After the First Minister announced that Scotland will move "beyond level zero" restrictions in a move to return Scotland to normality, the Pavilion Theatre took to social media to express their concerns.

The reaction post said that it was good to hear that they can re-open but said the First Minister also "put a dampener" on the announcement.

On Twitter the statement read: “It was good to hear that on one hand we can re-open without any social distancing restrictions from Monday, and it has been a long time coming.

“However, it was disappointing to hear that the Scottish Government have decided it should be with face coverings at all times and the First Minister decided to put a dampener on this by saying ‘if you are going into a crowded place, you should maintain social distancing’, and the worst blow was ‘you should avoid crowded places.’


“Either there is social distancing or there is not, what is the point of re-opening crowded places if the powers that be continuously warn people against going to these.”

In the open letter signed by Iain Gordon, he called for the Scottish Government to lay out "precise decisions and clear guidance" to allow the theatre industry to move forward without the fear of financial risks.

In the First Minister's announcment yesterday she stated that although physical distancing is not a legal mandate, people should continue to exercise caution.
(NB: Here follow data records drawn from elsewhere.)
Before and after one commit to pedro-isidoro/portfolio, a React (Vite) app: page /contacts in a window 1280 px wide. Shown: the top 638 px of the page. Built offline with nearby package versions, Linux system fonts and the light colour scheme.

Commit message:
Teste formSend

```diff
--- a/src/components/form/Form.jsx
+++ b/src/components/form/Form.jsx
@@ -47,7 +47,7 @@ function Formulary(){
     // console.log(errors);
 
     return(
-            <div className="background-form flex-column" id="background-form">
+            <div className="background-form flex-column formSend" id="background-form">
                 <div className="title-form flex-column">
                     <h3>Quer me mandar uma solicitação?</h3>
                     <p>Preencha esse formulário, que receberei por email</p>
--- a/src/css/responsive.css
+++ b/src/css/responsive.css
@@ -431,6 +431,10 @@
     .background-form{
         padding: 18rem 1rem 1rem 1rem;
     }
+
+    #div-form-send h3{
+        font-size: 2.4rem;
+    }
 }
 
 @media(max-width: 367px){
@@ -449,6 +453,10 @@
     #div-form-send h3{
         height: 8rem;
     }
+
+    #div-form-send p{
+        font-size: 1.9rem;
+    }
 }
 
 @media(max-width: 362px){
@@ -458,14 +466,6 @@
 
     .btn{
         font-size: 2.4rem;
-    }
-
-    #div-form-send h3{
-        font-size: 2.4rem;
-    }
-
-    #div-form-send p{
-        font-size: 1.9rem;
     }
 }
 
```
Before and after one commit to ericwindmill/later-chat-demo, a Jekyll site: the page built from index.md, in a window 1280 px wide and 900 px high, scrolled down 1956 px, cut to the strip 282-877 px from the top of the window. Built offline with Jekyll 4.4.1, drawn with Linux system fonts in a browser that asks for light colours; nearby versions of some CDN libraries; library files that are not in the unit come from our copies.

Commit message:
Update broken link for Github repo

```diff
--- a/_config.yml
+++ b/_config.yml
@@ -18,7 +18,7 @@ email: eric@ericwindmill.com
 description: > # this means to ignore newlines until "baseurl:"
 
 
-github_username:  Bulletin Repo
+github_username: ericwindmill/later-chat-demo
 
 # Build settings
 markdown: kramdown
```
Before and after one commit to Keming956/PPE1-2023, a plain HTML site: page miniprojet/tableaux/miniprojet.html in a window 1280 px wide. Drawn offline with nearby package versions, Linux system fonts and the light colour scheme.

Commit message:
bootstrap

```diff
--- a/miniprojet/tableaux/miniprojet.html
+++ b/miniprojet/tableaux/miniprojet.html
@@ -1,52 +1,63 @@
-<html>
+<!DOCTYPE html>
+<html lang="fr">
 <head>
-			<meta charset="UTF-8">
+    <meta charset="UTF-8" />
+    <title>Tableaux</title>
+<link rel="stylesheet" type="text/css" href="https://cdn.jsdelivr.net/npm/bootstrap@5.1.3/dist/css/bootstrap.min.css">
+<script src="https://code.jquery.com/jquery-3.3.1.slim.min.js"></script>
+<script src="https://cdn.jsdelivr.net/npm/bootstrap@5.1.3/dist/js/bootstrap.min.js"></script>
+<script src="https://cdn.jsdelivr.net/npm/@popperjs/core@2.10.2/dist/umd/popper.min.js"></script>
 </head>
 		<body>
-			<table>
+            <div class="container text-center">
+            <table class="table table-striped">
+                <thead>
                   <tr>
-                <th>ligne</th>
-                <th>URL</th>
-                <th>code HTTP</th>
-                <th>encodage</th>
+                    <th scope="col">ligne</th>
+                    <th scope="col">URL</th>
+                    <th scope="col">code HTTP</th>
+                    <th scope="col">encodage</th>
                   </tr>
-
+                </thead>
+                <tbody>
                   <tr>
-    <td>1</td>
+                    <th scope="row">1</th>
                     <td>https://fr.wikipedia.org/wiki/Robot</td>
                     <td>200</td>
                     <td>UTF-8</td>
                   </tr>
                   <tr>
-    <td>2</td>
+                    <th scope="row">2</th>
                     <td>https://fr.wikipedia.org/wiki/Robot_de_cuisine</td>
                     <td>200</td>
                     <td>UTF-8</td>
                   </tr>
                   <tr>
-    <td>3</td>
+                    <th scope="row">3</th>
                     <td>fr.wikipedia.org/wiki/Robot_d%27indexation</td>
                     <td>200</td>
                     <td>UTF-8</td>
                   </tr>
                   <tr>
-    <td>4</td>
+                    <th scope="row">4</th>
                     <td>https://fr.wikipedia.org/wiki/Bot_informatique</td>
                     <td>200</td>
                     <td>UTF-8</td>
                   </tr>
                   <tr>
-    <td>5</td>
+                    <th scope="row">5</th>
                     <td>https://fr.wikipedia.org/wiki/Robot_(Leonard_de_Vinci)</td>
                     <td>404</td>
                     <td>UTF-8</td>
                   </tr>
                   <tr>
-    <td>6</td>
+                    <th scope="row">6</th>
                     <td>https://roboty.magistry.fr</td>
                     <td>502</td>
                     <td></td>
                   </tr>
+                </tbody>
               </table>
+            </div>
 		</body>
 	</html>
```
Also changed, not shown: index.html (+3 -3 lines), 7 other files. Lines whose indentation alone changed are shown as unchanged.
Face coverings will also be required in most indoor settings. 

She said: "Even though the law will not stipulate physical distancing from Monday, we will continue to advise the public that - especially indoors - keeping a safe distance from people in other households and avoiding crowded places will minimise risk. 

"Remember that keeping some distance from people in other households and avoiding crowded indoor places - even if no longer legally mandated – these are still sensible precautions."